What is your point? That you're swaying slightly and no music is playing.
My sister and I used to dance when there was no music.
And we used to run fast, fast, fast, fast, like colts.
My father used to call us his "little colts".
Yes, and now maybe no more wine? Oh, you're in charge now now that you have a very important job.
You can run the show and you can tell people when they may or may not imbibe.
May I breathe, is that all right? Stop it.
May I defecate? No more bloody wine, Mother.
Ladies don't have ink on their fingers.
They never get a beau with ink on their fingers.
I came here with someone.
You'll be a blue stocking by the time they're through with you.
Shhh! - A bloody lesbian.
Oh, we both know Freddie's the one who's a homosexual.
No! Are you all right? It's fine.
I just banged my cheek, it was silly.
Yeah, I saw how you banged it.
Let me see.
Let me see! There's a little bit of blood.
Her ring.
It's fine, it's just she had a little too much to drink.
I was being annoying.
I doubt that.
- It's fine.
Listen Is that all right? I worry I'll get you into a lot of trouble.
I want trouble.
Come on! Move! Come on! Come on.
You're going to be fine.
You didn't dodge 1,000 bullets to get killed by a snake! Tell my ma I was a Nazi.
She'll feel better that way.
No, no, no! 'N0.
1! You're a bad, bad, bad, bad man.
Fuck off.
How do you like your new flat? Please don't ask me any more about Hugh.
I think he's a good man and I have to be able to get up in the morning.
I have to be able to look at myself in the mirror.
My predecessor was called Philip Jarvis, wasn't he? What do you know about Jarvis? Well, I know he checked out the same two files as I did and I know he's dead.
I trusted Peter and Peter's gone, I have to be able to trust you.

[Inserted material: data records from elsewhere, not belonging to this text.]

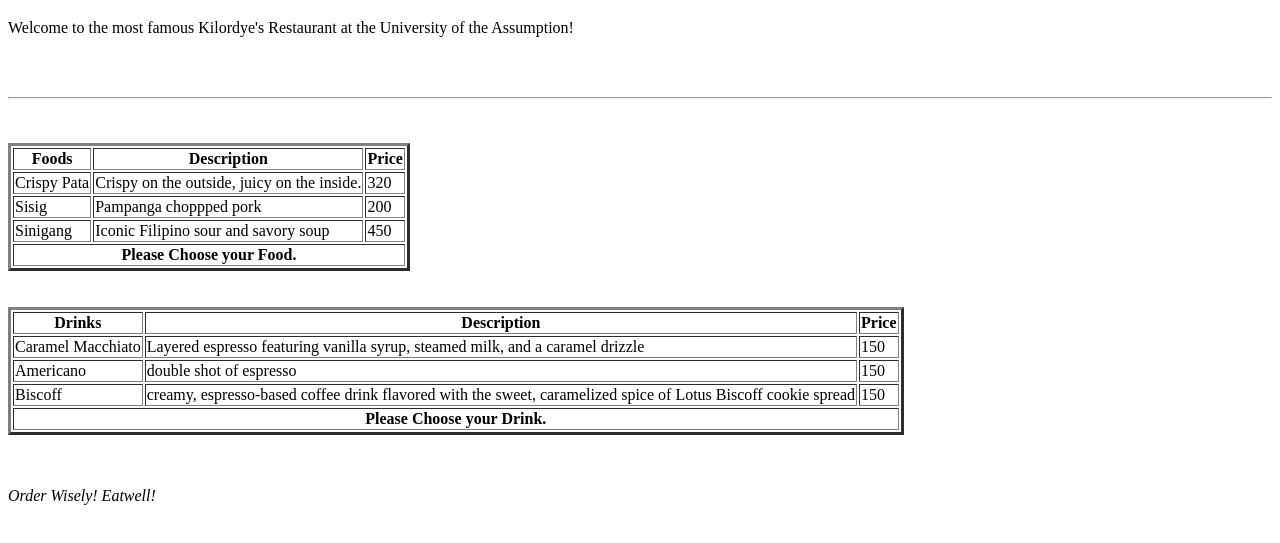
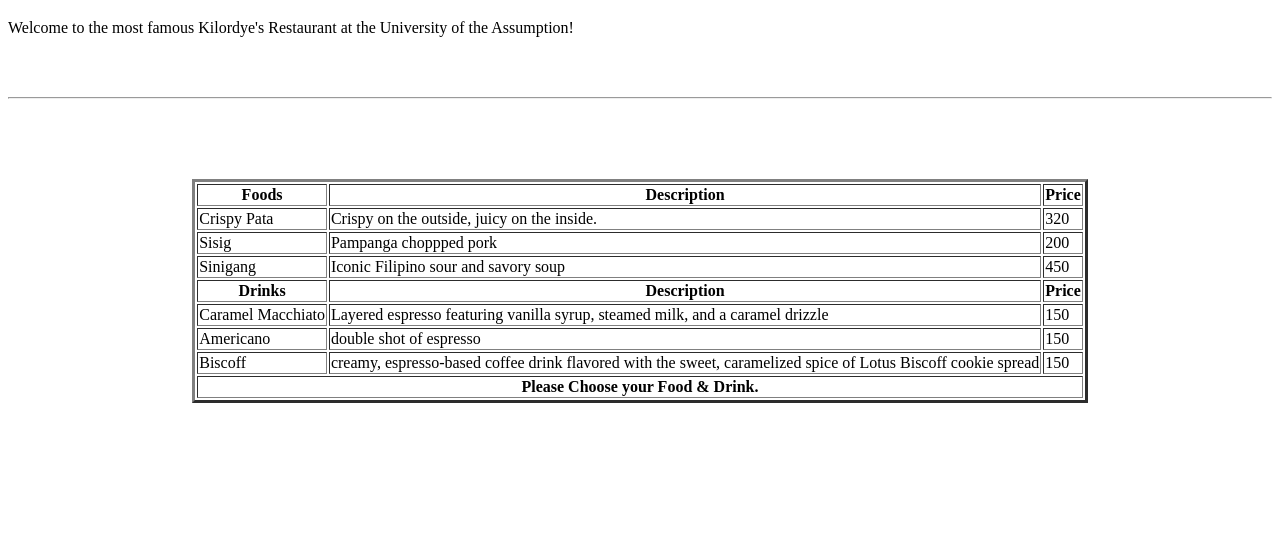
Before and after one commit to Kilordye/SALAZAR-SD2, a plain HTML site: page Session4/Activity2.html in a window 1280 px wide. Shown: the part 61-604 px from the top of the page. Drawn offline with Linux system fonts and the light colour scheme.

Commit message:
Added Activity 2

```diff
--- a/Session4/Activity2.html
+++ b/Session4/Activity2.html
@@ -12,7 +12,7 @@
     <br><br>
     <hr>
     <br><br>
-    <table border="3">
+    <table border="3" style="margin-left: auto; margin-right: auto;">
         <thead>
             <tr>
                 <th>Foods</th>
@@ -39,16 +39,6 @@
             </tr>
         </tbody>
 
-        <tfoot>
-            <tr>
-                <th colspan="4">Please Choose your Food.</th>
-            </tr>
-        </tfoot>
-    </table>
-
-    <br><br>
-
-    <table border="3">
         <thead>
             <tr>
                 <th>Drinks</th>
@@ -77,12 +67,12 @@
 
         <tfoot>
             <tr>
-                <th colspan="4">Please Choose your Drink.</th>
+                <th colspan="4">Please Choose your Food & Drink.</th>
             </tr>
+            <br><br>
         </tfoot>
+
     </table>
 
-    <br><br>
-    <p><em>Order Wisely! Eatwell!</em></p>
 </body>
 </html>
```
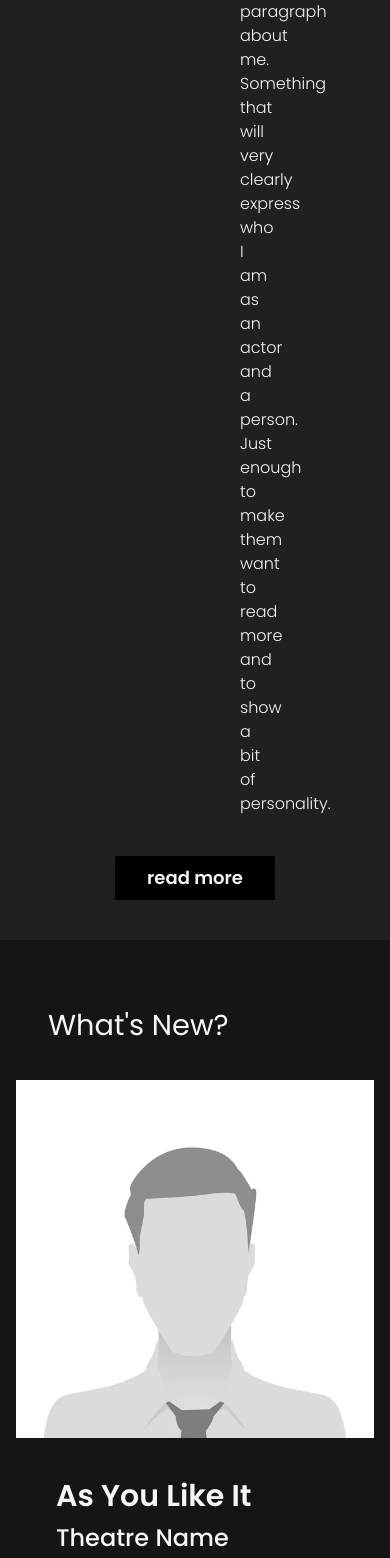
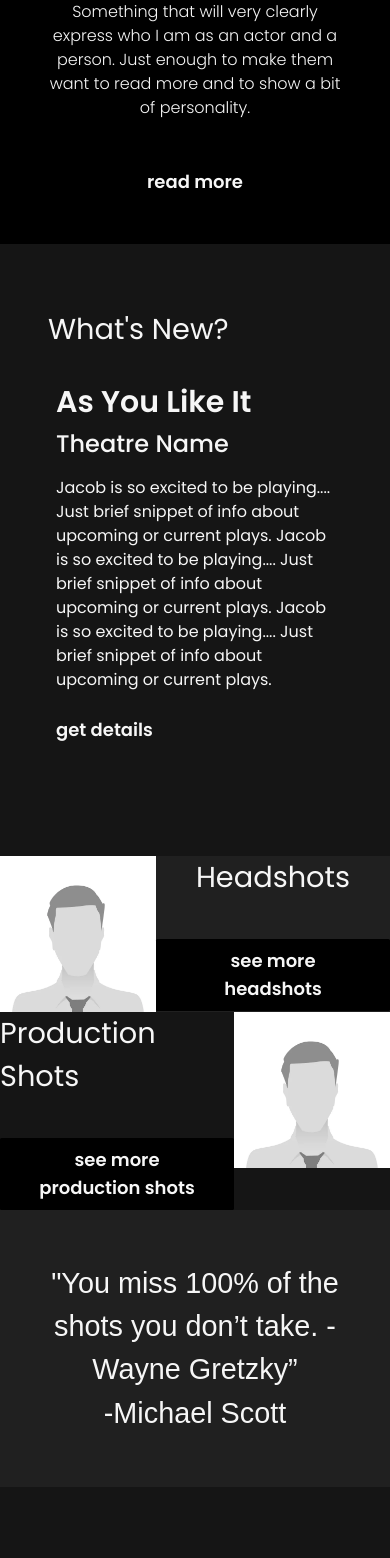
Before and after one commit to IndigoFobes/jacob-millman, a Next.js app: page / in a window 390 px wide. Shown: the part 434-1992 px from the top of the page. Built offline with nearby package versions, Linux system fonts and the light colour scheme; a web font is replaced by a local one.

Commit message:
Not really the best progress, but am trying to figure out responsiveness for what's new image.

```diff
--- a/src/app/page.tsx
+++ b/src/app/page.tsx
@@ -22,12 +22,12 @@ export default function Home() {
             height={500}
             className="md:hidden object-cover"
           />
-          <div className="hidden md:flex absolute font-mono text-[1.5rem] lg:text-[2rem] xl:text-[3rem] bottom-[2rem] z-30 left-0 translate-x-10 -rotate-6 ">
+          {/* <div className="hidden md:flex absolute font-mono text-[1.5rem] lg:text-[2rem] xl:text-[3rem] bottom-[2rem] z-30 left-0 translate-x-10 -rotate-6 ">
             Jacob A. Millman
-          </div>
+          </div> */}
         </div>
-        <div className="col-start-1 col-end-8 flex flex-col justify-center content-center my-auto mx-20 py-10 2xl:pr-60">
-          <h1 className="text-[var(--light-text-color)] font-[300] text-md md:text-xl leading-normal mb-10 mx-40 text-center">
+        <div className="col-start-1 col-end-8 flex flex-col justify-center content-center my-auto px-4 md:px-20 py-10 2xl:pr-60 bg-[var(--dark-theme-color)]">
+          <h1 className=" text-[var(--light-text-color)] font-[300] text-md md:text-xl leading-normal mb-10 mx-8 md:mx-20 lg:mx-40 text-center">
             Small paragraph about me. Something that will very clearly express
             who I am as an{" "}
             <span className="text-[var(--light-text-color)]">actor</span> and a{" "}
@@ -37,7 +37,7 @@ export default function Home() {
           </h1>
           <div className="flex justify-center">
             <Link
-              className="font-[600] text-center bg-[var(--dark-theme-color)] py-2 px-8 rounded-[var(--rounded-tiny)] text-lg text-[var(--light-text-color)] hover:bg-[var(--accent-color)] hover:text-[var(--dark-text-color)]"
+              className="font-[600] text-center bg-[var(--dark-theme-color)] py-2 px-8 rounded-[var(--rounded-tiny)] text-lg text-[var(--light-text-color)] hover:text-[var(--accent-color)]"
               href="/about"
             >
               read more
@@ -54,13 +54,12 @@ export default function Home() {
           {/* first show */}
           <li className="flex flex-col md:grid md:grid-cols-5 pb-24">
             {/* image */}
-            <div className="col-start-1 col-end-3 md:pr-10 mx-auto">
+            <div className="md:col-start-1 md:col-end-3 md:pr-10 relative md:min-h-min md:min-w-min md:max-h-96 md:max-w-96 mr-10">
               <Image
-                src="/male_placeholder_image.jpeg"
-                alt="Male placeholder"
-                width={500}
-                height={500}
-                className="object-contain pb-10 md:pb-0"
+                src="/pillowman_featured.jpg"
+                alt="Jacob in Pillowman"
+                fill
+                className="object-cover"
               />
             </div>
             {/* text */}
@@ -78,7 +77,7 @@ export default function Home() {
                 plays. Jacob is so excited to be playing.... Just brief snippet
                 of info about upcoming or current plays.
               </p>
-              <p className="pt-6 md:pt-10 text-lg lg:text-xl font-[600] text-[var(--dark-theme-color)] hover:text-[var(--accent-color)] hover:cursor-pointer">
+              <p className="pt-6 md:pt-10 text-lg lg:text-xl font-[600] text-[var(--light-text-color)] hover:text-[var(--accent-color)] hover:cursor-pointer">
                 get details
               </p>
             </div>
```
Also changed, not shown: 1 other file (tests, documents, lock files or other folders).
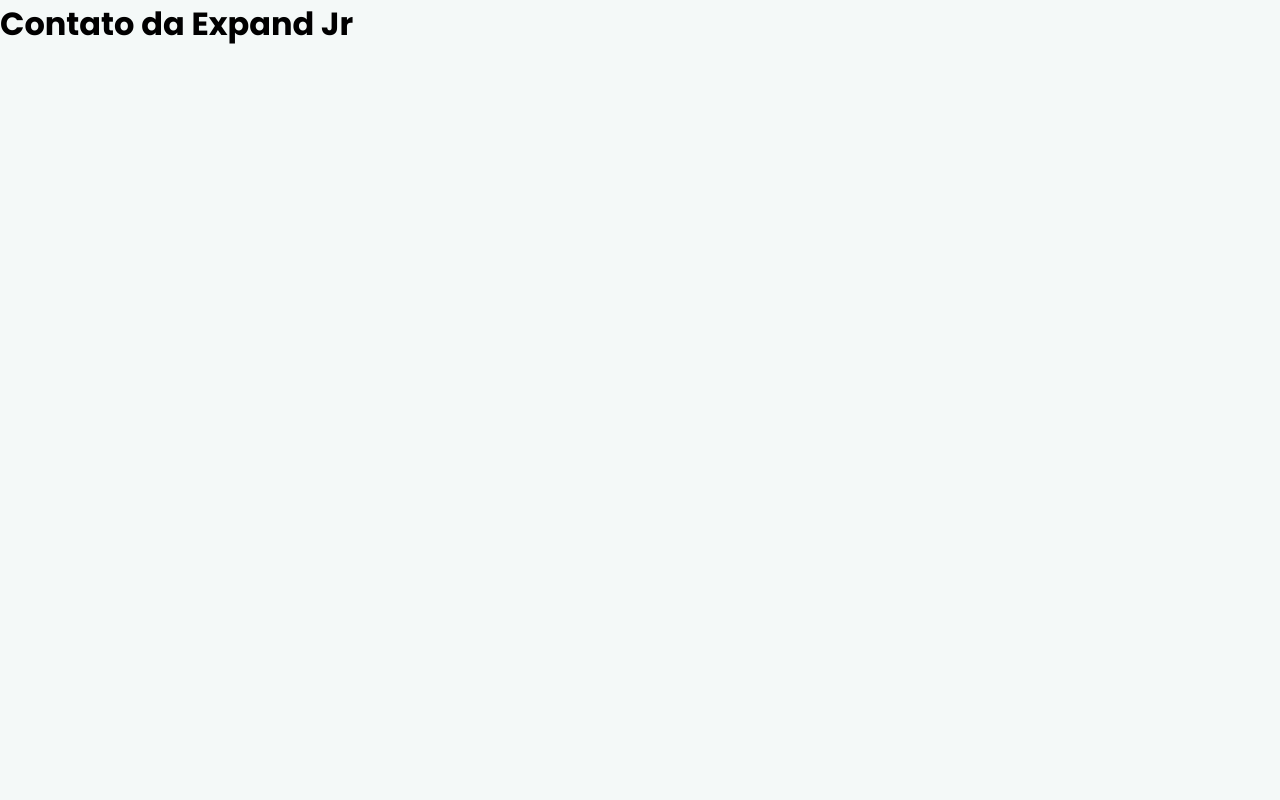
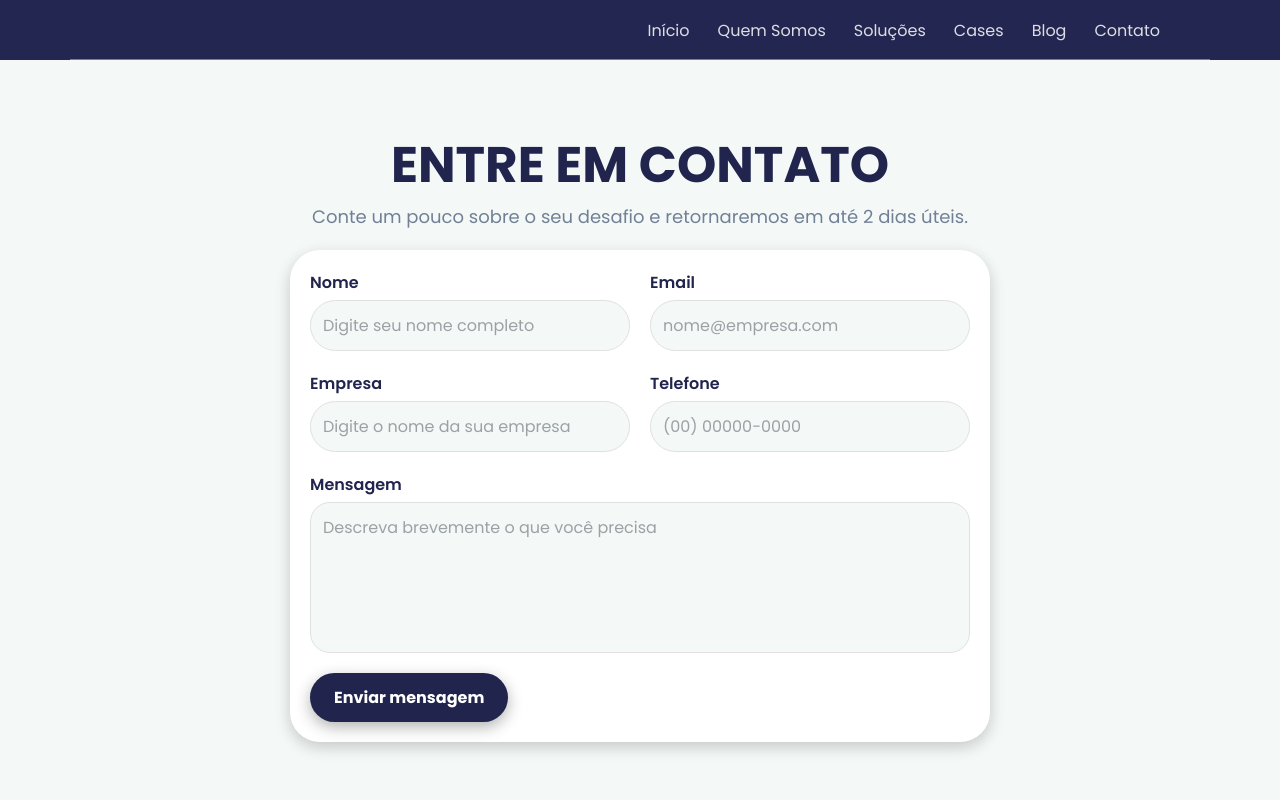
Before and after one commit to Focus-Consultoria-EJ/Focus-Consultoria-EJ-PRJ-N-118-2026-003, a React app in the folder FrontEnd/: page /contato in a window 1280 px wide. Shown: the top 800 px of the page. Built offline with nearby package versions, Linux system fonts and the light colour scheme; the HTML template or start-up script is replaced by a standard one.

Commit message:
feat: página de contato

```diff
--- a/FrontEnd/src/pages/Contato.jsx
+++ b/FrontEnd/src/pages/Contato.jsx
@@ -1,8 +1,46 @@
-function Contato() {
+import './Styles/ContatoStyles.css';
+import { Header } from '../components/Header/Header.jsx';
+import { Footer } from '../components/Footer/Footer.jsx';
+function Contato({ mudarPagina }) {
   return (
-    <div>
-      <h1>Contato da Expand Jr</h1>
+      <>
+      <Header mudarPagina={mudarPagina} />
+
+    <div className="container">
+      <h1>ENTRE EM CONTATO</h1>
+      <p>Conte um pouco sobre o seu desafio e retornaremos em até 2 dias úteis.</p>
+      <form className="form-box">
+        <div className="input-group">
+          <label>Nome</label>
+          <input type="text" placeholder='Digite seu nome completo' required />
+        </div>
+
+        <div className="input-group">
+          <label>Email</label>
+          <input type="email" placeholder='nome@empresa.com' required />
+        </div>
+
+        <div className="input-group">
+          <label>Empresa</label>
+          <input type="text" placeholder='Digite o nome da sua empresa' required />
+        </div>
+
+        <div className="input-group">
+          <label>Telefone</label>
+          <input type="tel" placeholder='(00) 00000-0000' required />
+        </div>
+
+        <div className="input-group full">
+          <label>Mensagem</label>
+          <textarea rows={5} placeholder='Descreva brevemente o que você precisa' required />
+        </div>
+        <button className="btn-primary full">Enviar mensagem</button>
+
+      </form>
     </div>
+
+    <Footer />
+    </>
   );
 }
 
--- /dev/null
+++ b/FrontEnd/src/pages/Styles/ContatoStyles.css
@@ -0,0 +1,137 @@
+@import url('https://fonts.googleapis.com/css2?family=Poppins:wght@400;600;700;800;900&display=swap');
+@import './index.css';
+
+.container {
+  position: relative;
+  display: flex;
+  min-height: 100vh;
+  justify-content: center;
+  align-items: center;
+  flex-direction: column;
+  gap: 0px;
+  padding: 90px 20px 20px;
+  color: var(--secondary-color);
+}
+.container h1 {
+  color: var(--primary-color);
+  font-size: 50px;
+  font-weight: 700;
+}
+
+.container p {
+  color: #718096;
+  font-size: 18px;
+  margin-bottom: 20px;
+  text-align: center;
+}
+
+.form-box {
+  background-color: white;
+  border-radius: 30px;
+  display: grid;
+  grid-template-columns: 1fr 1fr;
+  padding: 20px;
+  width: 100%;
+  max-width: 700px;
+  gap: 20px;
+  box-shadow: 0px 5px 15px rgba(0, 0, 0, 0.2);
+}
+
+.input-group {
+  display: flex;
+  flex-direction: column;
+  gap: 5px;
+  color: var(--secondary-color);
+  font-weight: bold;
+}
+
+.input-group label {
+  color: var(--primary-color);
+  font-weight: 600;
+}
+
+.input-group input,
+.input-group textarea {
+  background-color: var(--bg);
+  padding: 12px;
+  border-radius: 50px;
+  border: 1px solid #e0e0e0;
+  font-size: 16px;
+  width: 100%;
+  box-sizing: border-box;
+}
+
+.input-group input::placeholder,
+.input-group textarea::placeholder {
+  color: #4a505885;
+}
+
+.input-group textarea {
+  border-radius: 20px;
+  resize: none;
+}
+
+.full {
+  grid-column: 1 / -1;
+}
+
+.btn-primary {
+  background-color: var(--primary-color);
+  color: white;
+  padding: 12px;
+  border-radius: 50px;
+  cursor: pointer;
+  border: none;
+  font-size: 16px;
+  font-weight: bold;
+  transition: all 0.3s ease;
+  box-shadow: 0px 5px 15px rgba(0, 0, 0, 0.3);
+}
+
+.btn-primary.full {
+  justify-self: start;
+  padding: 12px 24px;
+}
+
+.btn-primary:hover {
+  transform: translateY(-3px);
+  box-shadow: 0px 5px 15px rgba(0, 0, 0, 0.5);
+}
+
+@media (max-width: 768px) {
+  .container h1 {
+    font-size: 42px;
+  }
+  .input-group input::placeholder,
+  .input-group textarea::placeholder {
+  font-size: 12px;
+ }
+}
+
+@media (max-width: 480px) {
+
+  .container {
+    padding: 70px 16px 16px;
+  }
+
+  .container h1 {
+    font-size: 32px;
+  }
+
+  .form-box {
+    padding: 16px;
+    border-radius: 24px;
+    grid-template-columns: 1fr;
+  }
+  .input-group input::placeholder,
+  .input-group textarea::placeholder {
+  font-size: 10px;
+  }
+}
+
+@media (max-width: 350px) {
+    .container h1 {
+    font-size: 25px;
+  }
+
+}
--- a/FrontEnd/src/pages/Styles/index.css
+++ b/FrontEnd/src/pages/Styles/index.css
@@ -1,5 +1,5 @@
 body {
-  background-color: #f4f9f8;
+  background-color: var(--bg);
   margin: 0;
 }
 
@@ -11,7 +11,7 @@ body {
 }
 
 :root {
-  --bg: #ffffff;
+  --bg: #f4f9f8;
   --primary-color:#21244d;
   --secondary-color:#1a202c;
 
```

You can trust me.
You're telling me the truth? - Yes.
What happened to Jarvis? They murdered him.
The Russians.
And what if they murder me?